Definify.com

Webster 1913 Edition


-ism

-ism

.
[F.
-isme
, or L.
-ismus
, Gr. [GREEK].]
A suffix indicating an act, a process, the result of an act or a process, a state; also, a characteristic (as a theory, doctrine, idiom, etc.);
as, bapt
ism
, galvan
ism
, organ
ism
, hypnot
ism
, social
ism
, sensual
ism
, Anglic
ism
.

Definition 2021


-ism

-ism

See also: ism, ISM, -ism-, and ism.

English

Suffix

-ism

  1. Used to form nouns of action or process or result based on the accompanying verb in -ize.
    baptism (1300), aphorism (1528), criticism (1607), magnetism (1616)
  2. Used to form the name of a system, school of thought or theory based on the name of its subject or object or alternatively on the name of its founder ((when de-capitalized, these overlap with the generic "doctrines" sense below, e.g. Liberalism vs. liberalism):).
    Lutheranism (1560), Calvinism (1570), Protestantism (1606), Congregationalism (1716), Mohammedanism (1815),: Palamism (1949)
  3. Used to form names of a tendency of behaviour, action, state, condition or opinion belonging to a class or group of persons, or the result of a doctrine, ideology or principle or lack thereof.
    atheism (1587), ruffianism (1589), giantism (1639), fanaticism (1652), theism (1678), religionism (1706), patriotism (1716), heroism (1717), despotism (1728), old-maidism (1776), capitalism (1792), nationism (1798), romanticism (1803), conservatism (1832), sexualism (1842), vegetarianism (1848), externalism (1856), young-ladyism (1869), opportunism (1870), blackguardism (1875), jingoism (1878), feminism (1895), dwarfism (1895)
  4. Used to form nouns indicating a peculiarity or characteristic of language
    Atticism (1612), Gallicism (1656), archaism (1709), Americanism (1781), colloquialism (1834), newspaperism (1838), Shakespearianism (1886),
  5. Used to form names of ideologies expressing belief in the superiority of a certain class within the concept expressed by the root word, or a pattern of behavior or a social norm that benefits members of the group indicated by the root word. ((based on a late 20th-century narrowing of the "terms for a doctrine" sense):)
    racism (1932), sexism (1936), classism (1971), speciesism (1975), heterosexism (1979), ableism (1981)
  6. (medicine) Used to form names of conditions or syndromes
    crotalism, daturism, latrodectism, loxoscelism, cocainism, rheumatism

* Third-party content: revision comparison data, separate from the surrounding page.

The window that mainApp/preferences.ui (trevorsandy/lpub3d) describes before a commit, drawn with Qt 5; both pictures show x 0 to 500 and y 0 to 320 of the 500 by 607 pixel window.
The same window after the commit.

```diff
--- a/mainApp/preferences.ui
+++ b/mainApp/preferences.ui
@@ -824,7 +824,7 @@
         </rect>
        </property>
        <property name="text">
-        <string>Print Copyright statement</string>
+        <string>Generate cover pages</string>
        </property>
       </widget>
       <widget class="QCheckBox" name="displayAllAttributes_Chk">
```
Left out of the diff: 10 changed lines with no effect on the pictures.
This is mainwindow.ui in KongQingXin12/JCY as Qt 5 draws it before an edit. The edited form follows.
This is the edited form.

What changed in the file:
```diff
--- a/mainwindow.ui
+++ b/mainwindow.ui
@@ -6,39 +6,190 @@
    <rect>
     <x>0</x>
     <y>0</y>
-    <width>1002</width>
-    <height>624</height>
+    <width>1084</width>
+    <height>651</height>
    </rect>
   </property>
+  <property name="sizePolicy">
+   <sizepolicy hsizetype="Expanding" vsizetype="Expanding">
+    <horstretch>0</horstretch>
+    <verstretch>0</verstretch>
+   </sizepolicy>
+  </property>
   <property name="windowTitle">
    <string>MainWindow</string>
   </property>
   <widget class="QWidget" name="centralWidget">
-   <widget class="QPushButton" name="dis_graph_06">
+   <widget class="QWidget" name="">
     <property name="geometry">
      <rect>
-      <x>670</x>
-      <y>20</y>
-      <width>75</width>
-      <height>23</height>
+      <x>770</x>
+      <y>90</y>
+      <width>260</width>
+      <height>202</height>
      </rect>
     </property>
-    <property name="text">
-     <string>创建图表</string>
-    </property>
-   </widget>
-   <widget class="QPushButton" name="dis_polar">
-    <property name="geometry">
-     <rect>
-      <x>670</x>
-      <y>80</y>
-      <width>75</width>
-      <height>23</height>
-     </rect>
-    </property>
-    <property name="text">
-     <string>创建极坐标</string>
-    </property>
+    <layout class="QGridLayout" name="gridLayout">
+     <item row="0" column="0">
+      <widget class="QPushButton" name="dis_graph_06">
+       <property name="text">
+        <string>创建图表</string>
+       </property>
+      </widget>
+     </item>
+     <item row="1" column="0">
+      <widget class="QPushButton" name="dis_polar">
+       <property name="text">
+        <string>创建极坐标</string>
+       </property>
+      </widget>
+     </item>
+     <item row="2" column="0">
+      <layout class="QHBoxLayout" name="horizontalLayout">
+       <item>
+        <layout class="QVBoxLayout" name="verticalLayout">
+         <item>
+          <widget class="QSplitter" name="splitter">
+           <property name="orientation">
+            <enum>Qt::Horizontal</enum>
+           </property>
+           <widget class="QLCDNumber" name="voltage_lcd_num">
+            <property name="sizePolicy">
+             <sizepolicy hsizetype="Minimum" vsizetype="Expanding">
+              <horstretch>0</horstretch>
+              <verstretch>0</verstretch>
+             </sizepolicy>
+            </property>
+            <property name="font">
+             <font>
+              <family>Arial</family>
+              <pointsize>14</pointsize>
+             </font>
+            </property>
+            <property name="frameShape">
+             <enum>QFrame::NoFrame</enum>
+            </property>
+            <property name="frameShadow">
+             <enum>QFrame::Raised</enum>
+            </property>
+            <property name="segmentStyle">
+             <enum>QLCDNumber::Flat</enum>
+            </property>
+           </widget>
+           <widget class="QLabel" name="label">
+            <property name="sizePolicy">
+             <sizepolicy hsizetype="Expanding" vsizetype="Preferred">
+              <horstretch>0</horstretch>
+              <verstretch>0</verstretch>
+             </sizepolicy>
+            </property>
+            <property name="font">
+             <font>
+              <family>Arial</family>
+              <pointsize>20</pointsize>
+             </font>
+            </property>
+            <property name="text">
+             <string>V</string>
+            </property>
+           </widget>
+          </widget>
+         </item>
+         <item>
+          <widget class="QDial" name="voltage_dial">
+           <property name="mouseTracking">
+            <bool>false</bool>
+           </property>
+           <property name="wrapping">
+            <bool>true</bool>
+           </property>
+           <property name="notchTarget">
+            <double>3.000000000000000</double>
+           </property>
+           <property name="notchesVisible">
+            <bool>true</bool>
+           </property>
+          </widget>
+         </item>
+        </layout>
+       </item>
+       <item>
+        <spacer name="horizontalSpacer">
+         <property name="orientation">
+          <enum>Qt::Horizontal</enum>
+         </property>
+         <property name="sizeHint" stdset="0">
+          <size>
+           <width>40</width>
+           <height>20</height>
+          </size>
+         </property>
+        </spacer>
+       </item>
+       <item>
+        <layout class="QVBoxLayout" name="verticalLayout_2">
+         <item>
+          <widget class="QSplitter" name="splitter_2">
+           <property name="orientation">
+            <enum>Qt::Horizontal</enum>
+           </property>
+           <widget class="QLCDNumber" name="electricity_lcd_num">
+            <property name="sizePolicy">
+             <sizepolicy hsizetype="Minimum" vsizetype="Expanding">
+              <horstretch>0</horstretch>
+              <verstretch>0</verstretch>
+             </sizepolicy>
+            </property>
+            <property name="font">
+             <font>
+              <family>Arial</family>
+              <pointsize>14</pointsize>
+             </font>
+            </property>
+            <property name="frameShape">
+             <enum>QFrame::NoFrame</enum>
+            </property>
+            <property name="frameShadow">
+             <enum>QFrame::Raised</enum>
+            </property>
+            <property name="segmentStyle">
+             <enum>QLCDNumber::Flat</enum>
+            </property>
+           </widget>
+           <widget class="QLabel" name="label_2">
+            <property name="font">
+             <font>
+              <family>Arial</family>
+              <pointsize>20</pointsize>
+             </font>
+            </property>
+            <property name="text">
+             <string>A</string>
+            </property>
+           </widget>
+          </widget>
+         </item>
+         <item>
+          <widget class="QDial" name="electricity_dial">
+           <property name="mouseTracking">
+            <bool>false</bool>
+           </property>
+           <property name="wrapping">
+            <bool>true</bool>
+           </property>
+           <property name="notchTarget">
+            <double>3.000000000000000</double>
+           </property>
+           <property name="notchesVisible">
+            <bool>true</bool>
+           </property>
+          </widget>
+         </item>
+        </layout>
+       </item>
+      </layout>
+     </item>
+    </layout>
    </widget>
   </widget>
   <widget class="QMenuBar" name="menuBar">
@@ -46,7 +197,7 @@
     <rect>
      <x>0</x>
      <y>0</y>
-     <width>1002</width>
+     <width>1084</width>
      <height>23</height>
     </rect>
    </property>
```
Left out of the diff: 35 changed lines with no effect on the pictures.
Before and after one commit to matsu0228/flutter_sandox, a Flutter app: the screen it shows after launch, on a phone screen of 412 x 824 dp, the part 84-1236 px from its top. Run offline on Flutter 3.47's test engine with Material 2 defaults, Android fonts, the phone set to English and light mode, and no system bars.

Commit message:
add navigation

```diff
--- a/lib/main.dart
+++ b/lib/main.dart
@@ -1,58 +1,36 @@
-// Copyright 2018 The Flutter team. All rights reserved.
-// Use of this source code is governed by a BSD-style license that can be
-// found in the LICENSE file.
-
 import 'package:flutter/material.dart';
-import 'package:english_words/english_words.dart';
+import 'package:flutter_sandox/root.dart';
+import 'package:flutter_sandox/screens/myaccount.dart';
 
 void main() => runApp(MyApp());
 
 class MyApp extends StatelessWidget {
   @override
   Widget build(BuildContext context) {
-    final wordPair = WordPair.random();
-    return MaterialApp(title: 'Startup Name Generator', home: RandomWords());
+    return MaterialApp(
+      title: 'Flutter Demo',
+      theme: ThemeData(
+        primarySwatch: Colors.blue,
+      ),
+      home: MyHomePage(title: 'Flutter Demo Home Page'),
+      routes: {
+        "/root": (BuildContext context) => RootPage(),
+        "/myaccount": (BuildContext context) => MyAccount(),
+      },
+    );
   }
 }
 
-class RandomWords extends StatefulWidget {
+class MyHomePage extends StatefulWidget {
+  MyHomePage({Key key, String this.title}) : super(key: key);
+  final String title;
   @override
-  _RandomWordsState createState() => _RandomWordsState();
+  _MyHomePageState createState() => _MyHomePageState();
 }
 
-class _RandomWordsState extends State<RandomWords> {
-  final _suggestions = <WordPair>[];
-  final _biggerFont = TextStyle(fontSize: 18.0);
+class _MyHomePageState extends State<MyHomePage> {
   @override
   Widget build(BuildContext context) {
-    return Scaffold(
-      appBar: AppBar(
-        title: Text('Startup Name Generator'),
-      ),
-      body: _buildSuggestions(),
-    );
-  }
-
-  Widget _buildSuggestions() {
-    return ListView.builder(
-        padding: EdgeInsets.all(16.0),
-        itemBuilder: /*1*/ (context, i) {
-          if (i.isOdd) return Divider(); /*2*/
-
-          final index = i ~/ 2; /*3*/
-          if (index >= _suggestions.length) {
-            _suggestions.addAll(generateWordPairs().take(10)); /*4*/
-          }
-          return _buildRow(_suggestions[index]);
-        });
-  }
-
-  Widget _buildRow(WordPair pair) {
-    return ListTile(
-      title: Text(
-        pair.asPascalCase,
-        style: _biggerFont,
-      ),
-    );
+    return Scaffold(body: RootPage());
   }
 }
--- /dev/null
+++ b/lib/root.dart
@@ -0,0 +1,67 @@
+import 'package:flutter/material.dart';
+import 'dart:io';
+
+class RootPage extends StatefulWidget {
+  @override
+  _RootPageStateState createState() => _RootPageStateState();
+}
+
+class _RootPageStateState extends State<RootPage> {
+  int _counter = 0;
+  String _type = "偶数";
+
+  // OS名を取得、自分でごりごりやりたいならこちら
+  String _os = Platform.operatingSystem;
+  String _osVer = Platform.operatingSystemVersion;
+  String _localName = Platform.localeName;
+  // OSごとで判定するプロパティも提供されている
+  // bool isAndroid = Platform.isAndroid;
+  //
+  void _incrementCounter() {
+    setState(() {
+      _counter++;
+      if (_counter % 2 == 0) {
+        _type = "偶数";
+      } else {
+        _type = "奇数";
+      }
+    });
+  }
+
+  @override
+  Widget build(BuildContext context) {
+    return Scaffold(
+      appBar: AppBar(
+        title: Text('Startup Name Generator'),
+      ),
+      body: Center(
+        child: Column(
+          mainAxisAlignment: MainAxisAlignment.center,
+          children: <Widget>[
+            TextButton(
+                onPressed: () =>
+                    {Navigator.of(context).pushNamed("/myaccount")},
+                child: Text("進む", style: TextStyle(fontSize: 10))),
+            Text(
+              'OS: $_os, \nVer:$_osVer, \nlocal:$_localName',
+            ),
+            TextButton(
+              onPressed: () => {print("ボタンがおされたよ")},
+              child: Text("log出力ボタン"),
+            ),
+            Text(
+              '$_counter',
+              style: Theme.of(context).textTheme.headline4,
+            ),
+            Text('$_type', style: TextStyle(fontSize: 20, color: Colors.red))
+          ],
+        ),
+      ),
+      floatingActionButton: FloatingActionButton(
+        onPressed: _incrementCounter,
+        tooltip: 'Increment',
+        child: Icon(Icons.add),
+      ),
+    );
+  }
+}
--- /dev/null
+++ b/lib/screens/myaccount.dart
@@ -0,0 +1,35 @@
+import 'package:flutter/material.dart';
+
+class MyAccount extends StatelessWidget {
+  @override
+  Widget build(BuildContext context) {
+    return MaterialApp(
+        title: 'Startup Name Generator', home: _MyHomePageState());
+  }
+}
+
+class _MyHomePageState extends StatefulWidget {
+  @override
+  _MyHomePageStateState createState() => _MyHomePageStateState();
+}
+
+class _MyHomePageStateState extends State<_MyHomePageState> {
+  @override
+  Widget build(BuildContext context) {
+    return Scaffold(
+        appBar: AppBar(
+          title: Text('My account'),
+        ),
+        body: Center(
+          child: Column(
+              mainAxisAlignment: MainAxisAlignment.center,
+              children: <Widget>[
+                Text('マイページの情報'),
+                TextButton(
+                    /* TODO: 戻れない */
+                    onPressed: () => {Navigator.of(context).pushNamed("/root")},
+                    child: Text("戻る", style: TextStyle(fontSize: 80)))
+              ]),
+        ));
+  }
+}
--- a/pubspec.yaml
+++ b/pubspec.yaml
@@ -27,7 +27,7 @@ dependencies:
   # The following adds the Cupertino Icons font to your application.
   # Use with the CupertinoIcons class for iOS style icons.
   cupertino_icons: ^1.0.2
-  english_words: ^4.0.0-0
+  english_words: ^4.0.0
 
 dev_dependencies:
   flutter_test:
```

Derived terms

<a class='CategoryTreeLabel CategoryTreeLabelNs14 CategoryTreeLabelCategory' href='/wiki/Category:English_words_suffixed_with_-ism'>English words suffixed with -ism</a>

Related terms

Translations

References

  • Oxford English Dictionary, s.v. "-ism, suffix".

Romanian

Etymology

Borrowing from Latin -ismus, French -isme, ultimately from Ancient Greek -ισμός (-ismós).

Suffix

-ism n (plural -isme)

  1. -ism (indicates a belief or principle)
    creștin (Christian) + -ismcreștinism (Christianity)
    anarhie (anarchy) + -ismanarhism (anarchism)

Declension

Derived terms

<a class='CategoryTreeLabel CategoryTreeLabelNs14 CategoryTreeLabelCategory' href='/wiki/Category:Romanian_words_suffixed_with_-ism'>Romanian words suffixed with -ism</a>

Related terms